When the winner of the Fiction Award, Eva Hornung for Dog Boy, was announced (my pick!) she wasn't there to collect it (apparently too busy collecting hay) so her publisher, Michael Heyward from Text Publishing accepted the award on her behalf. He had a very well-prepared speech on hand, which only convinced me even further that he already knew that Eva had won.
But THEN, when the non-fiction award was announced, the winner (Grace Karsken for The Colony: A History of Early Sydney) was standing not far from me and the look of genuine shock on her face chilled me to the bone. It wasn't possible: surely they couldn't just spring it on someone like that? That's a heart attack waiting to happen! You're talking $100,000 here - not a rose and a handshake. In my world, that's life-changing stuff! (Or at least mortgage-denting.) However, despite being almost in tears, Ms Karsken pulled a very well-prepared speech from her handbag and read it out beautifully, even remembering to thank the PM and to call the minister for the Arts, Minister Crean, instead of just Simon, as I no doubt would have done.
This is when I went into panic mode. If the winners genuinely didn't know they'd won, then I was still in with a chance! What was worse was that Martine Murray (the author of our shortlisted book) still hadn't arrived and there was a very strong possibility that I would have to stumble up there on my own. At this stage I was thanking God I hadn't worn heels. If my name was announced and I didn't black out on the spot I would surely stumble walking up the stairs to the podium. And fall. On national television. Right into Our Julia!
When the YA winner (Bill Condon for Confessions of a Liar, Thief and Failed Sex God) was announced and his wife, Di Bates, squealed in excitement, the terrifying possibility of appearing with Ms Gillard on national television with no speech prepared loomed even closer. At that moment I tried frantically to recall all the names of people I would have to thank and, of course, not a single one came to me. My editor! She was standing just there! What was her surname, for god's sakes? I had worked on THE BOOK with her for blooming months but my mind was a total blank. I could barely remember my partner's name, and he was standing right next to me.
Then there were the other dilemmas that came flashing through my mind: do I take my handbag, or leave it? Do I offer my sweat-drenched palm to the PM or wipe it on my frock first? What was Mr Crean's title again? Where was Martine, for goodness' sakes? Was it too late to text her to see how far away she was? What if I was texting when they called my name. Oh, Lordy!
So, when Lorraine Marwood's name was announced for her children's novel Star Jumps, and I saw all the panic and shock rip through her body as she tried to decide whether or not to take her handbag to the podium, and whether on not she had time to fish around inside it for her camera, to be honest, even though the one hundred thousand tax-free dollars would have come in handy, all I could think of at that moment was: 'There but for the grace of God go I.'

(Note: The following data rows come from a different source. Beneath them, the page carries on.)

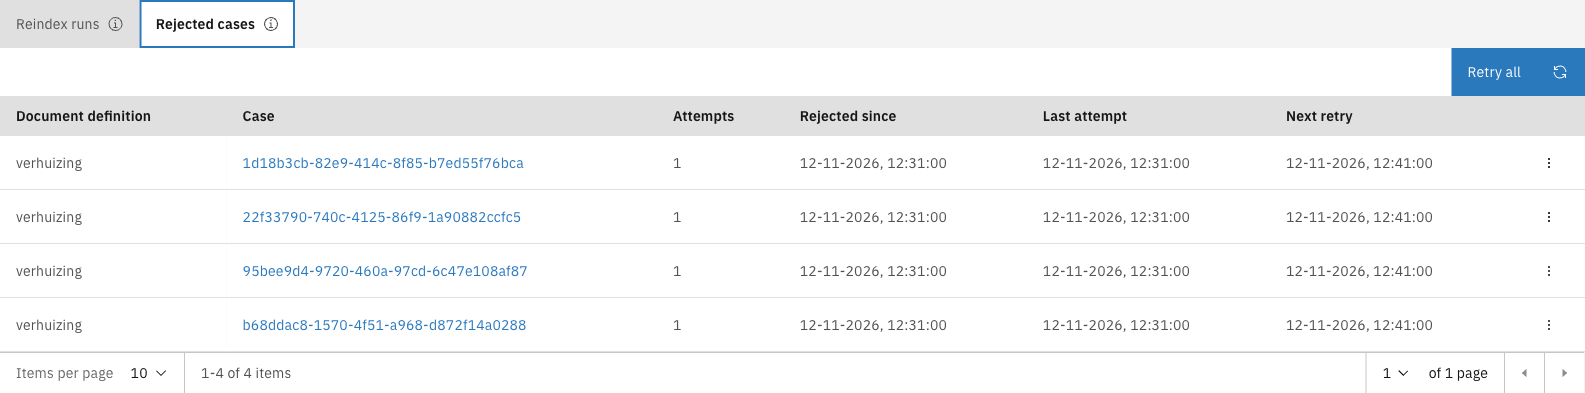
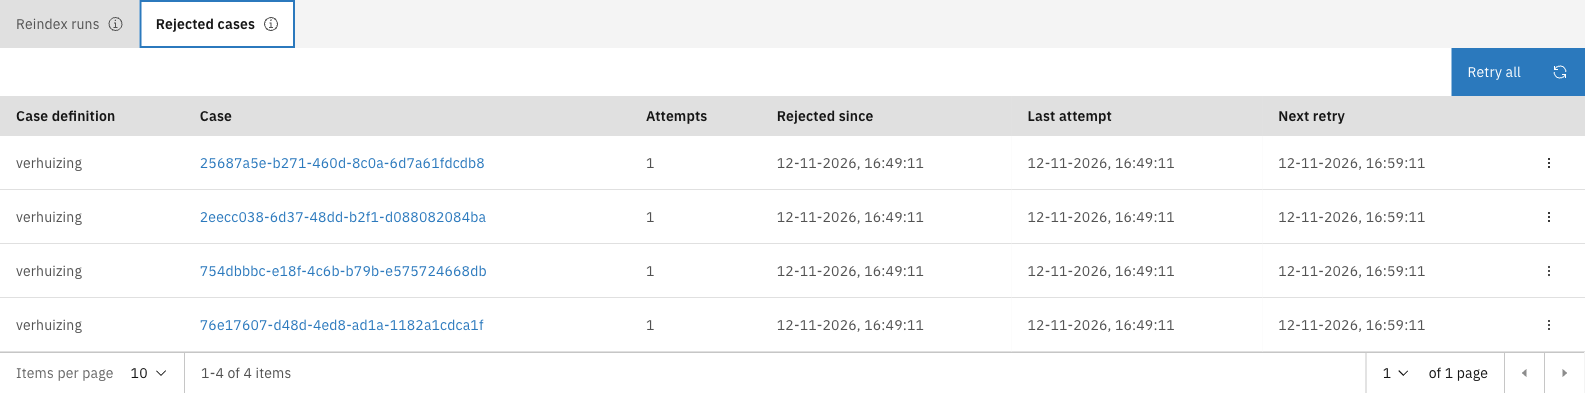
Use one term per language on the OpenSearch admin screen
The Dutch UI used the forbidden "zaken" for cases and had reverted the
definition column from "Dossierdefinitie" back to "Documentdefinitie";
English mixed "Document definition", "case types" and "case definitions"
for the same concept.

- nl: tab/button -> "Geweigerde dossiers" (matching the rest of the
  screen); definition labels, placeholders, tooltip and the rejections
  column -> "Dossierdefinitie"
- en: definition labels, placeholders and the rejections column ->
  "Case definition"; stray "case types" -> "case definitions"
- Remove the unused rejections.title key from both files
- Align the configuration guide on "case definition", add the missing
  "Pruning orphaned documents" run status, tighten figcaptions, and
  recapture the affected screenshots

diff --git a/documentation/configuration-guides/opensearch/README.md b/documentation/configuration-guides/opensearch/README.md
@@ -16,7 +16,7 @@ appears only when OpenSearch is enabled for the installation.
 The screen is split into two tabs — **Reindex runs** and **Rejected cases**. The information icon in
 each tab header explains what that tab is for.
 
-<figure><img src="../../assets/configuration-guides/opensearch/01-opensearch-menu.png" alt=""><figcaption>The OpenSearch admin screen, with the Reindex runs and Rejected cases tabs</figcaption></figure>
+<figure><img src="../../assets/configuration-guides/opensearch/01-opensearch-menu.png" alt=""><figcaption>The OpenSearch admin screen</figcaption></figure>
 
 ---
 
@@ -24,7 +24,7 @@ each tab header explains what that tab is for.
 
 A reindex copies cases from the database into OpenSearch. It runs in the background, so you can
 leave the screen while it works. The **Reindex runs** tab lists each run with its status, the
-document definition it covered, its start and finish time, and progress.
+case definition it covered, its start and finish time, and progress.
 
 <figure><img src="../../assets/configuration-guides/opensearch/02-reindex-runs-overview.png" alt=""><figcaption>The Reindex runs tab</figcaption></figure>
 
@@ -45,7 +45,7 @@ Choose the reindex options
 {% step %}
 Click **Start Reindex** to begin. The new run appears at the top of the list.
 
-<figure><img src="../../assets/configuration-guides/opensearch/04-start-reindex-modal-filled.png" alt=""><figcaption>An example reindex scoped to one case type with a full rebuild</figcaption></figure>
+<figure><img src="../../assets/configuration-guides/opensearch/04-start-reindex-modal-filled.png" alt=""><figcaption>A reindex scoped to one case definition</figcaption></figure>
 {% endstep %}
 {% endstepper %}
 
@@ -56,8 +56,8 @@ The **Start Reindex** button is disabled while a run is already in progress.
 | Option | Description |
 |--------|-------------|
 | Prune orphaned documents | Remove entries from OpenSearch that no longer exist in the database. |
-| Rebuild / migrate index | Rebuild the index into a fresh one and swap it in without downtime. For a run over all case types this also migrates off the legacy shared index to one index per case definition. |
-| Document definition | Limit the reindex to a single case type. Leave on **All document definitions** to reindex every case type. |
+| Rebuild / migrate index | Rebuild the index into a fresh one and swap it in without downtime. For a run over all case definitions this also migrates off the legacy shared index to one index per case definition. |
+| Case definition | Limit the reindex to a single case definition. Leave on **All case definitions** to reindex every case definition. |
 | Modified after | Only reindex cases changed after the chosen date. Not available when **Rebuild / migrate index** is enabled — a rebuild always reindexes every case in scope. |
 
 ### Run status
@@ -65,6 +65,7 @@ The **Start Reindex** button is disabled while a run is already in progress.
 | Status | Meaning |
 |--------|---------|
 | Running | The run is in progress. |
+| Pruning orphaned documents | The run is removing search entries that no longer exist in the database. |
 | Completed | Every case in scope was indexed. |
 | Completed with errors | The run finished, but one or more cases could not be indexed and were skipped. |
 | Failed | The run could not finish. |
@@ -73,17 +74,17 @@ The **Start Reindex** button is disabled while a run is already in progress.
 ### Run details
 
 Expand a run with the chevron on the left of its row to see its parameters (start and finish time,
-document definition, prune and modified-after settings) and progress. Progress bars show the
+case definition, prune and modified-after settings) and progress. Progress bars show the
 reindexing — and, when enabled, the pruning — phase.
 
-<figure><img src="../../assets/configuration-guides/opensearch/05b-reindex-run-completed.png" alt=""><figcaption>An expanded run that indexed every case</figcaption></figure>
+<figure><img src="../../assets/configuration-guides/opensearch/05b-reindex-run-completed.png" alt=""><figcaption>An expanded completed run</figcaption></figure>
 
 When a run ends as **Completed with errors**, it offers two links: **View rejected cases** opens the
 **Rejected cases** tab, and **View error logs** jumps to the application log filtered to that run,
 where the reason for each skipped case is recorded. A **Failed** run offers the **View error logs**
 link.
 
-<figure><img src="../../assets/configuration-guides/opensearch/05-reindex-run-expanded.png" alt=""><figcaption>An expanded run that completed with skipped cases</figcaption></figure>
+<figure><img src="../../assets/configuration-guides/opensearch/05-reindex-run-expanded.png" alt=""><figcaption>An expanded run with skipped cases</figcaption></figure>
 
 ---
 
@@ -94,18 +95,18 @@ using the database instead of OpenSearch. No action is required unless a notific
 
 | Notification | Meaning |
 |--------------|---------|
-| **Index rebuild required** | The installation still uses the legacy document-search index, or one or more case types have no index yet. Start a reindex with **Rebuild / migrate index** enabled to migrate to the per-case-type indices. Search uses the database until the migration completes. |
+| **Index rebuild required** | The installation still uses the legacy document-search index, or one or more case definitions have no index yet. Start a reindex with **Rebuild / migrate index** enabled to migrate to the per-case-definition indices. Search uses the database until the migration completes. |
 | **Indexing existing cases** | OpenSearch is indexing existing cases in the background. Search uses the database until this finishes. No action is needed. |
-| **Some cases are searched in the database** | OpenSearch could not index some cases of the listed case types. Their case lists use the database in the meantime. These cases are listed on the **Rejected cases** tab. |
+| **Some cases are searched in the database** | OpenSearch could not index some cases of the listed case definitions. Their case lists use the database in the meantime. These cases are listed on the **Rejected cases** tab. |
 
-<figure><img src="../../assets/configuration-guides/opensearch/06-topology-notification.png" alt=""><figcaption>A notification shown when some cases fall back to the database</figcaption></figure>
+<figure><img src="../../assets/configuration-guides/opensearch/06-topology-notification.png" alt=""><figcaption>A database-fallback notification</figcaption></figure>
 
 ---
 
 ## Rejected cases
 
 When OpenSearch cannot index a case, it is listed on the **Rejected cases** tab. Until a rejected
-case is indexed, the case lists of its case type use the database. OpenSearch retries rejected cases
+case is indexed, the case lists of its case definition use the database. OpenSearch retries rejected cases
 automatically at growing intervals: after 10 minutes, then hourly, then daily. The reason for each
 rejection is recorded in the application log.
 
@@ -117,7 +118,7 @@ The **Rejected cases** tab is always available; when every case is indexed it sh
 
 | Column | Description |
 |--------|-------------|
-| Document definition | The document definition (case type) the rejected case belongs to. |
+| Case definition | The case definition the rejected case belongs to. |
 | Case | A link to the rejected case. |
 | Attempts | How many times indexing has been tried. |
 | Rejected since | When the case was first rejected. |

So, it was terribly lovely to be shortlisted, lovelier still to be at a fancy lunch with the PM (who didn't stay to eat - she does have a country to run) but I tell you what, if I'm ever shortlisted for something again, I'll be prepared!
Congratulations again to all the winners!